|By Andrew McDonald | 3 years ago|
Researchers who have analyzed the chemical fingerprints of life in ancient rocks find that during the 15 million years between two “snowball Earths” — when glaciation periods covered the planet in ice from the poles to the equator 700 million and 659 million years ago — life made the transition from microbes to multicellular forms.
Jochen J. Brooks, a geologist from Australia National University in Canberra, and his colleagues analyzed traces left by cell membranes in rocks up to one billion years old, a report by Ars Technica said. By looking at the chemical changes in the membranes, the researchers saw a marked increase of new, larger forms of sea plankton algae in the warming waters after the first total glaciation, called the Sturtian snowball.

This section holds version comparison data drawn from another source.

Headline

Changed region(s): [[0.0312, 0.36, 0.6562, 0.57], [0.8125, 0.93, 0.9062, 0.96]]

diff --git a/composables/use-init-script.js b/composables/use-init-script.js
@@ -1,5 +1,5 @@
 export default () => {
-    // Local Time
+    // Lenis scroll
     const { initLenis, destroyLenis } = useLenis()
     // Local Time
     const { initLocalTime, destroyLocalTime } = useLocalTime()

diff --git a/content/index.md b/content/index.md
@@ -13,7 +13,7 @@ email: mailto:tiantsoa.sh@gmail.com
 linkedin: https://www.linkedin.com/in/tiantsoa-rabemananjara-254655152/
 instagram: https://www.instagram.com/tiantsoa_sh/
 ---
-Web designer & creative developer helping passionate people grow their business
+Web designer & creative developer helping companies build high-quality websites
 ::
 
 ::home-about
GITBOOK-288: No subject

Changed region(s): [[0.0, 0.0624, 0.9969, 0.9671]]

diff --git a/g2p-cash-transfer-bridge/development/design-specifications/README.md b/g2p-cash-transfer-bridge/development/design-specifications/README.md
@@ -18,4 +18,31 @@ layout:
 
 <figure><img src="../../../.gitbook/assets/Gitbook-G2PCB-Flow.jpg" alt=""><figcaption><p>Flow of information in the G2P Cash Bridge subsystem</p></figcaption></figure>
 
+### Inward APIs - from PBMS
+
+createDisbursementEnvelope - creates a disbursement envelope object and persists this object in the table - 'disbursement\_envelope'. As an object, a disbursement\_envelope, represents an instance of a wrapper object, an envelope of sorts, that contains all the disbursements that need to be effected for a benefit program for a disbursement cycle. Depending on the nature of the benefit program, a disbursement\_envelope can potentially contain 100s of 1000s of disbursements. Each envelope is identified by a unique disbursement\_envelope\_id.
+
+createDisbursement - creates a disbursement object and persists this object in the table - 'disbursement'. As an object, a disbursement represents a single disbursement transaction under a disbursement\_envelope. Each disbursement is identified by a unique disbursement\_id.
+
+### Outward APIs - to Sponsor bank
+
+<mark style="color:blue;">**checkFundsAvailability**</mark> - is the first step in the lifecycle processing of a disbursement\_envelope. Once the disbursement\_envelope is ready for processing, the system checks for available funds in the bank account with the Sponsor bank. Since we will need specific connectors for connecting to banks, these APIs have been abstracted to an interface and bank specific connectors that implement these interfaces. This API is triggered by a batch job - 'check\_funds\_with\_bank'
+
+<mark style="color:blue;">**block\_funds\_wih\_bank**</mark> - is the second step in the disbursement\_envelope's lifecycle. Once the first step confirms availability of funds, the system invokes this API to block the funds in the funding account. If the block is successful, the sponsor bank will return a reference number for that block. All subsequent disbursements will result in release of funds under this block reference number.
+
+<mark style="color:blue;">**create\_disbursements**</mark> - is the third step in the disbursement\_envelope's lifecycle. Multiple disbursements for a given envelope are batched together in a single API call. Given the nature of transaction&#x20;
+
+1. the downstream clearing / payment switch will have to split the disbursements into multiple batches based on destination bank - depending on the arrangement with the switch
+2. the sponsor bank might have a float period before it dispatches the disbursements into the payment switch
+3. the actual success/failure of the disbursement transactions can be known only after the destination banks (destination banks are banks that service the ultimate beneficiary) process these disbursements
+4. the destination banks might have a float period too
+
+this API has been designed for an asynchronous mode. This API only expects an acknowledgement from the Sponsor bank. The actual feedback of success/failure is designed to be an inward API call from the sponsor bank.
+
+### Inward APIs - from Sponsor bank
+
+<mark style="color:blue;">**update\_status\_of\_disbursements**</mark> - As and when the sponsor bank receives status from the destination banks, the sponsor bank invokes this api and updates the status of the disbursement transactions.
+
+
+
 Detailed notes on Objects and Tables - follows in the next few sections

The team suggests that life got a kick-start from the huge amounts of nutrients and carbon dumped into the oceans by melting glaciers.
“Such massive burial of reduced carbon must have been balanced by a net release of oxygen into the atmosphere, initiating the protracted oxygenation of Neoproterozoic deep oceans,” the scientists write.
The increased oxygen in the oceans likely led to an increase in phosphorous, which is one of the key building blocks of DNA. As more complex life forms life algae diversified, others evolved to prey on them. Then, when the climate stabilized about 550 million years ago, the geological record shows the emergence of animals with internal organs, heads, and tails.
The study is published in the journal Nature.